This page contains information regarding Star Trek: Lower Decks, and thus may contain spoilers.
(covers information from several alternate timelines)
The USS Enterprise-E was equipped with these pods. When the ship traveled back in time from 2373 to 2063 to stop the Borg from altering Earth's history, the ship was boarded by Borg drones, forcing Captain Jean-Luc Picard to set the Enterprise to self-destruct. As a result, all crew were ordered to abandon the ship in these escape pods. The pods landed at various remote points on 21st century Earth, where Picard hoped the crew would "stay out of history's way." One of the pods had the designation H-47.
Fortunately, the Borg were defeated without the need to destroy the Enterprise-E, and the crew – along with the escape pods – were returned to the ship before it journeyed back to the 24th century. (Star Trek: First Contact)
List of escape pods
The numbers of the known escape pods were either seen on an okudagram or on the pods as the vessels departed the Enterprise. The Star Trek Fact Files had an illustration of H-95, and the Star Trek Encyclopedia (4th ed., vol. 1, p. 251) had a dorsal profile, ventral profile, and side profile of H-101.
The script for Star Trek: First Contact called for a scene where the crew was ordered to leave the Enterprise-E by way of the escape pods, something that was not seen earlier. Unbeknown to each other, both John Eaves (tasked by Herman Zimmerman) and Alex Jaeger (he being tasked by his supervisor, Jeff Mann) started design on the shape and launch sequence in the opening months of 1996.  "Lifeboats were never used on the last Enterprise, but this time a number of them are jettisoned from the ship when Picard orders the evacuation," said Jaeger. "They had been incorporated into the ship design–as triangular shapes on the hull–but we had to determine whether those shapes represented some kind of a hatch covering a lifeboat or the actual exterior surface of the lifeboat itself. We went with the latter idea, with the exterior surface serving as a kind of reentry heat shield." (Cinefex, issue 69, p. 116) The producers decided upon Jaeger's approach in April 1996. Eaves, who originally started out from a "grenade" style form, came up with a design that was remarkably similar to Jaeger's, but with a covering hatch.

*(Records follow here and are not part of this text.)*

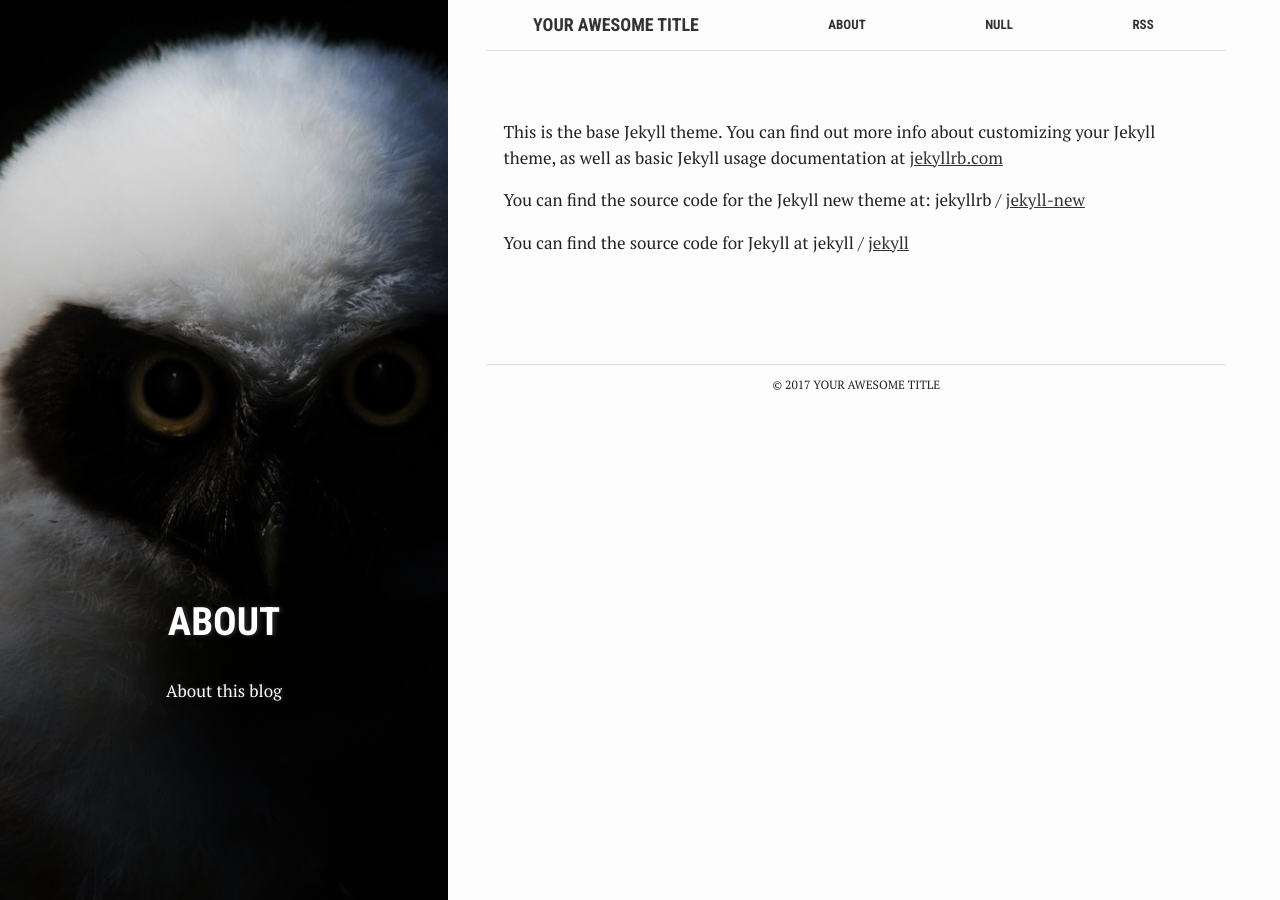
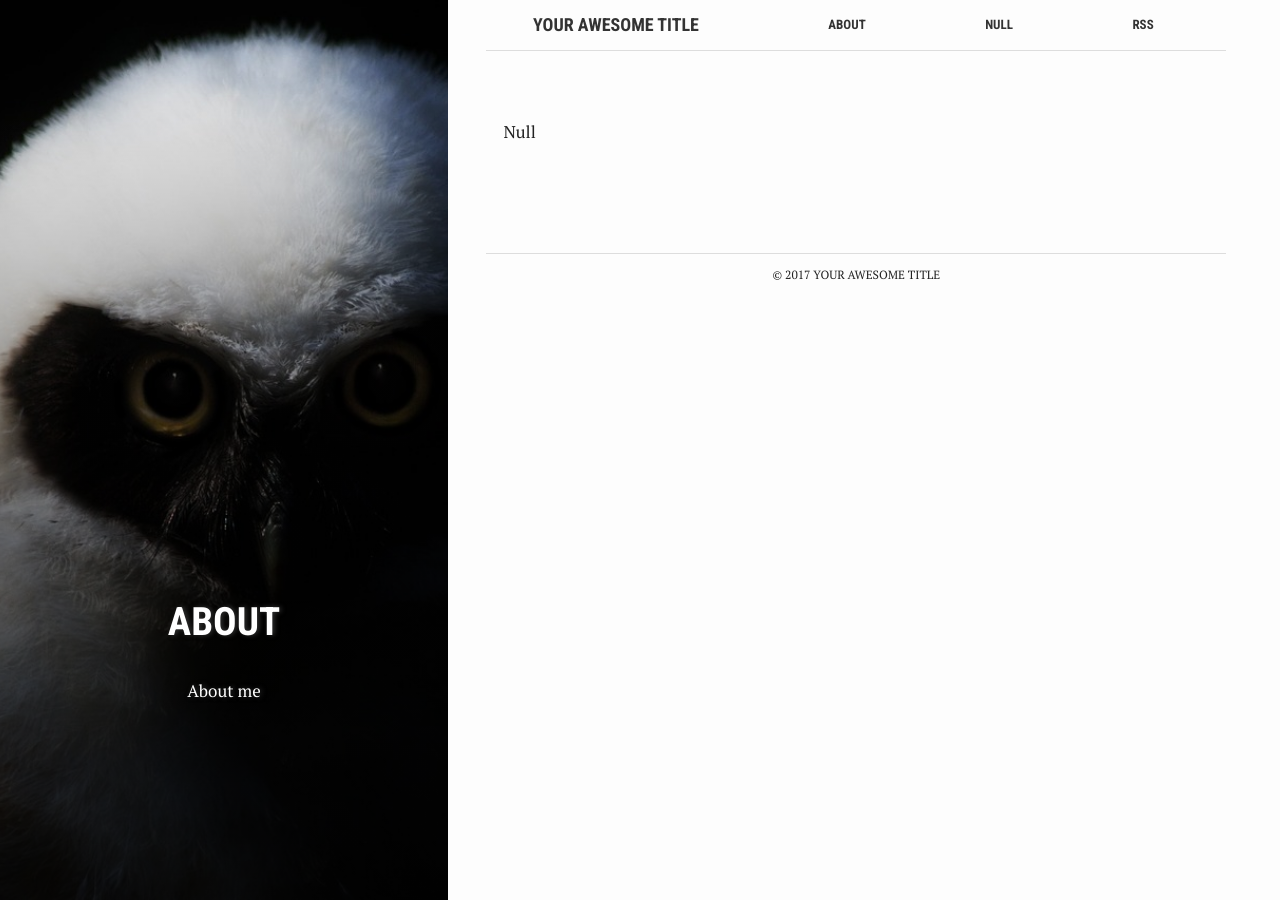
Before and after one commit to ceevon/hello-world, a Jekyll site: the page built from about.md, in a window 1280 px wide. Built offline with Jekyll 4.4.1, drawn with Linux system fonts in a browser that asks for light colours.

Commit message:
little change

```diff
--- a/about.md
+++ b/about.md
@@ -2,18 +2,10 @@
 bg: "owl.jpg"
 layout: page
 title: "About"
-crawlertitle: "Why and how this blog was created"
+crawlertitle: "Why and how this website was created"
 permalink: /about/
-summary: "About this blog"
+summary: "About me"
 active: about
 ---
 
-This is the base Jekyll theme. You can find out more info about customizing your Jekyll theme, as well as basic Jekyll usage documentation at [jekyllrb.com](http://jekyllrb.com/)
-
-You can find the source code for the Jekyll new theme at:
-{{site.twitter_username}} /
-[jekyll-new](https://github.com/jglovier/jekyll-new)
-
-You can find the source code for Jekyll at
-{{site.github_username}} /
-[jekyll](https://github.com/jekyll/jekyll)
+Null
```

Eaves remarked, "I liked the the beauty and simplicity of Alex's creations, and how he utilized the top of the pod as a heat shield for planetary re-entry." (Star Trek: The Next Generation Sketchbook: The Movies, p. 114) It was further theorized by Jaeger that the pods were automated and had parachutes for landing. 
On a later occasion, Jaeger returned the compliment to Eaves and elaborated further on his thought processes by noting, "I personally like the depth and detail in your version, I wasn't thinking too much of giving the people much room to move, just enough space for a couple of seats ala apollo capsule. Part of the idea of using the outer 'door' as the heat shield came from the look of the exterior panels which you had already done nicely and just for the speed of exit. You don't want to get stuck if the exterior door panel on your pod doesn't work! Also out of VFX simplicity, we didn't want hundreds of door panels flying around banging into the pods etc… Therefore the simple solution of using that outer panel as the heat shield. Also I just loved the idea that even though you've left the E behind, you still bring a piece of her with you." 

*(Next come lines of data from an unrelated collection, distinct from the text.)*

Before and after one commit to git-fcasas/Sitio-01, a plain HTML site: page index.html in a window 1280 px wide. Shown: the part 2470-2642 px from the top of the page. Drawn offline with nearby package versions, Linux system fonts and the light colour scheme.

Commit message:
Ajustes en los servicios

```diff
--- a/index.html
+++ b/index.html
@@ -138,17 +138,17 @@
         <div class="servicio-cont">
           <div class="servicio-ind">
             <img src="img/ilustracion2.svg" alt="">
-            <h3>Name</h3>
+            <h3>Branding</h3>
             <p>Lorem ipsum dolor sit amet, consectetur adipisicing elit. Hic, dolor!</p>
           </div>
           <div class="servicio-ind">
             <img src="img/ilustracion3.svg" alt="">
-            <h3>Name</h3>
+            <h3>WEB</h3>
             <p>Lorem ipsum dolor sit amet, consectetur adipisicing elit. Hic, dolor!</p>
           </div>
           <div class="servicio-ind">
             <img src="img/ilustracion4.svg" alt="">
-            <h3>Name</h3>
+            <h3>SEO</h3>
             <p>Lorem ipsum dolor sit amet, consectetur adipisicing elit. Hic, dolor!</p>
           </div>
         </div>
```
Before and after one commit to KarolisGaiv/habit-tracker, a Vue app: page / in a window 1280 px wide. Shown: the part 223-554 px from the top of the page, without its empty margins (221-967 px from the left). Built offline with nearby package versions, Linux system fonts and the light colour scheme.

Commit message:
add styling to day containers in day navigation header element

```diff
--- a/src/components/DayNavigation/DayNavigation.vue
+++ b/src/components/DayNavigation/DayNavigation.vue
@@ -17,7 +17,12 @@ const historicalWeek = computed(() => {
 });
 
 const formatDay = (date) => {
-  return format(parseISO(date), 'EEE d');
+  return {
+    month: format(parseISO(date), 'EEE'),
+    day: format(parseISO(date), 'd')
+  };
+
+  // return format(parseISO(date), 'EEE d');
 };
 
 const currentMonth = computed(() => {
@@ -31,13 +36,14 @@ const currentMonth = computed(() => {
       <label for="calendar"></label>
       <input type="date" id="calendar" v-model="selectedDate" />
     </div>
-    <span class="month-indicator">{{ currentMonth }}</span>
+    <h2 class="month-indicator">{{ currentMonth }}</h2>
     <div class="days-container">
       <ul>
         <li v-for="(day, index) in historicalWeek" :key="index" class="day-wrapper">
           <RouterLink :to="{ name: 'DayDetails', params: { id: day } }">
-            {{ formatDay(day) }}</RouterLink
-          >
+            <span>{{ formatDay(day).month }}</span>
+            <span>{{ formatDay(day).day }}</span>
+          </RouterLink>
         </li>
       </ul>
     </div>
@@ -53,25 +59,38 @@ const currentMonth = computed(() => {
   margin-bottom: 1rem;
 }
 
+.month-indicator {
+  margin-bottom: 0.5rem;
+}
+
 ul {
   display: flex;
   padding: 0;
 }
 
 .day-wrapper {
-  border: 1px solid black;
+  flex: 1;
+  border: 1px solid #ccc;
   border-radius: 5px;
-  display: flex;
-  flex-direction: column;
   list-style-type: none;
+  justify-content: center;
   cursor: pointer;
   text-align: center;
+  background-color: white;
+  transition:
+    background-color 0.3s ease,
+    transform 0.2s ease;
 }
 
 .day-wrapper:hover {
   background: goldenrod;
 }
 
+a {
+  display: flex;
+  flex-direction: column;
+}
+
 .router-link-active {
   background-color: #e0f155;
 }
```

Study and CGI model
Once the design was approved, ILM's Bill George built a study model, needed as reference and texture extraction for modeler Michael Bauer, who built and mapped the CGI model. Animation and lighting of the model was done by Habib Zargarpour. "Having used Dynamation for awhile, I figured there had to be a way to extract the motion data from a pod and calculate its acceleration," Zargarpour observed, on the choreographed movements of the flotilla of pods leaving the ship. "After establishing the position and direction of the retros, we could then figure out which thruster groups would be firing at any given time to change the lifeboat's attitude. I did some R&D, a lot of math, and wound up with fully automatic retrorocket animation on each pod, using Dynamation software." (Cinefex, issue 69, pp. 116-117) The ice crystal particles and the gaps left on the hull of the Enterprise-E were added digitally.

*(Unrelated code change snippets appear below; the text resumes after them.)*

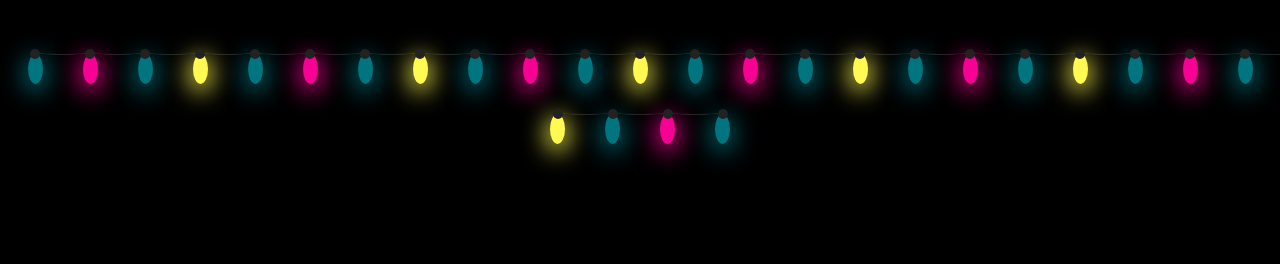
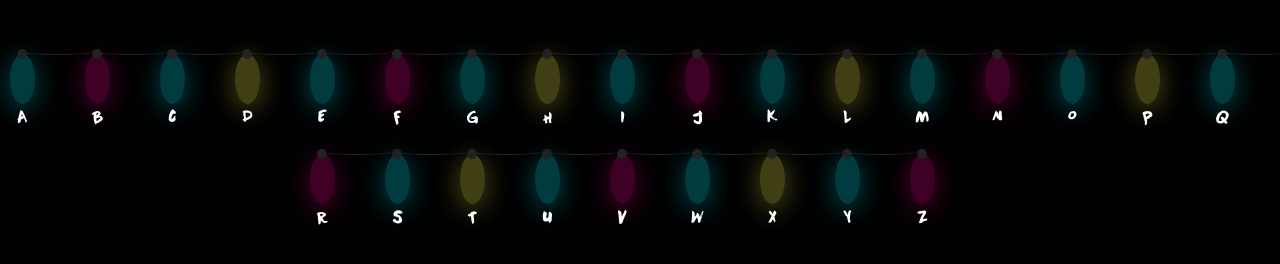
Before and after one commit to ArhamisGC/Christmas-Lights, a plain HTML site: page index.html in a window 1280 px wide. Drawn offline with Linux system fonts and the light colour scheme.

Commit message:
Sranger things wall done

```diff
--- a/index.html
+++ b/index.html
@@ -7,33 +7,32 @@
 </head>
 <body>
 <ul id = "lights" class="lights">
-  <li></li>
-  <li></li>
-  <li></li>
-  <li></li>
-  <li></li>
-  <li></li>
-  <li></li>
-  <li></li>
-  <li></li>
-  <li></li>
-  <li></li>
-  <li></li>
-  <li></li>
-  <li></li>
-  <li></li>
-  <li></li>
-  <li></li>
-  <li></li>
-  <li></li>
-  <li></li>
-  <li></li>
-  <li></li>
-  <li></li>
-  <li></li>
-  <li></li>
-  <li></li>
-  <li></li>
+  <li><p>A</p></li>
+  <li><p>B</p></li>
+  <li><p>C</p></li>
+  <li><p>D</p></li>
+  <li><p>E</p></li>
+  <li><p>F</p></li>
+  <li><p>G</p></li>
+  <li><p>H</p></li>
+  <li><p>I</p></li>
+  <li><p>J</p></li>
+  <li><p>K</p></li>
+  <li><p>L</p></li>
+  <li><p>M</p></li>
+  <li><p>N</p></li>
+  <li><p>O</p></li>
+  <li><p>P</p></li>
+  <li><p>Q</p></li>
+  <li><p>R</p></li>
+  <li><p>S</p></li>
+  <li><p>T</p></li>
+  <li><p>U</p></li>
+  <li><p>V</p></li>
+  <li><p>W</p></li>
+  <li><p>X</p></li>
+  <li><p>Y</p></li>
+  <li><p>Z</p></li>
 </ul>
 <script src="script.js"></script>
 </body>
--- a/script.js
+++ b/script.js
@@ -2,5 +2,20 @@ const lights = document.getElementById("lights");
 
 document.addEventListener('keydown', function(event) {
   let selected = lights.children[event.keyCode - 65];
-  selected.style.animation = "lighting-1 1.25s infinite linear";
+  position(event.keyCode-65,selected);
+  console.log(event.keyCode-65);
 });
+
+function position(number,selected){
+  if((number + 1)%4 === 2){
+    selected.style.animation = "lighting-3 1.25s 1 linear";
+  }else if ((number)%2 === 0){
+    console.log(number);
+    selected.style.animation = "lighting-2 1.5s linear 1";
+  }else{
+    selected.style.animation = "lighting-1 1.25s 1 linear";
+  }
+  selected.addEventListener("animationend", ()=>{
+    selected.style.animation = "none";
+  })
+}
--- a/styles.css
+++ b/styles.css
@@ -1,7 +1,14 @@
+@font-face {
+    font-family: "stranger";
+    src: url("strangerThingsFont.ttf");
+}
 body{
+    font-family: "stranger", sans-serif;
     background-color: #000;
     justify-content: center;
     display: flex;
+    width: 96vw;
+    color: white;
 }
 
 .lights{
@@ -11,7 +18,7 @@ body{
     position: relative;
     display: flex;
     flex-flow: wrap;
-    gap: 30px 40px;
+    gap: 50px 50px;
     justify-content: center;
     padding: 30px 0;
 }
@@ -19,11 +26,12 @@ body{
 .lights li{
     position: relative;
     content: "";
-    height: 30px;
-    width: 15px;
+    height: 50px;
+    width: 25px;
     border-radius: 50%;
     list-style: none;
     flex: none;
+    text-align: center;
 }
 
 .lights li:before{
@@ -42,7 +50,7 @@ body{
     position: absolute;
     top:-5px;
     left: 50%;
-    width:54px;
+    width:70px;
     height: 5px;
     content: "";
     z-index: -1;
@@ -54,43 +62,45 @@ body{
     display: none;
 }
 
+.lights li p{
+    position: relative;
+    top:40px;
+    text-align: center;
+}
+
 .lights li{
-    background-color: rgba(var(--color-1),1);
-    box-shadow: 0 5px 24px 3px rgba(var(--color-1),1);
-    animation: lighting-1 1.25s infinite linear;
+    background-color: rgba(var(--color-1),0.25);
+    box-shadow: 0 5px 24px 3px rgba(var(--color-1),0.25);
 }
 
 .lights li:nth-child(odd){
-    background-color: rgba(var(--color-2),1);
-    box-shadow:0 5px 24px 3px rgba(var(--color-2),1) ;
-    animation: ligthing-2 1.5s infinite linear;
+    background-color: rgba(var(--color-2),0.25);
+    box-shadow:0 5px 24px 3px rgba(var(--color-2),0.25) ;
 }
 
 .lights li:nth-child(4n+2){
-    background-color: rgba(var(--color-3),1);
-    box-shadow: 0 5px 24px 3px rgba(var(--color-3),1);
-    animation: lighting-3 1.25s infinite linear;
+    background-color: rgba(var(--color-3),0.25);
+    box-shadow: 0 5px 24px 3px rgba(var(--color-3),0.25);
     animation-delay: 1.25s;
 }
 
 @keyframes lighting-1 {
     50%{
-        background-color: rgba(var(--color-1),0.25);
-        box-shadow: 0 5px 24px 3px rgba(var(--color-1),0.25);
+        background-color: rgba(var(--color-1),1);
+        box-shadow: 0 5px 24px 3px rgba(var(--color-1),1);
     }
 }
 
-@keyframes ligthing-2 {
+@keyframes lighting-2 {
     50%{
-        background-color: rgba(var(--color-2),0.25);
-        box-shadow: 0 5px 24px 3px rgba(var(--color-2),0.25);
+        background-color: rgba(var(--color-2),1);
+        box-shadow: 0 5px 24px 3px rgba(var(--color-2),1);
     }
 }
 
 @keyframes lighting-3 {
     50%{
-        background-color: rgba(var(--color-3),0.25);
-        box-shadow: 0 5px 24px 3px rgba(var(--color-3),0.25);
+        background-color: rgba(var(--color-3),1);
+        box-shadow: 0 5px 24px 3px rgba(var(--color-3),1);
     }
-
 }
```
Also changed, not shown: strangerThingsFont.ttf (added).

Aside from the Sovereign-class, Jaeger also intended his escape pod design to be in use on the four ship classes he designed for Star Trek: First Contact, especially the Akira-class, "You’ll also notice that the Akira class utilizes the escape pods from the Sovereign Class, but the panel details more like the Galaxy class. That’s because I imagined this ship was commissioned right before the “E” and served as a testbed for the new escape pods." In 2001, Foundation Imaging's modeler, Robert Bonchune, paid subtle homage to Alex Jaeger's design as he modeled the Sovereign-type escape pod hatches onto the alternate timeline version of the CGI model for the Nova-class. "I also tried to tie it in to the Enterprise-E (or a Standard Starship) in some ways," stated Bonchune, "in terms of smoothness and escape hatches, intercoolers etc."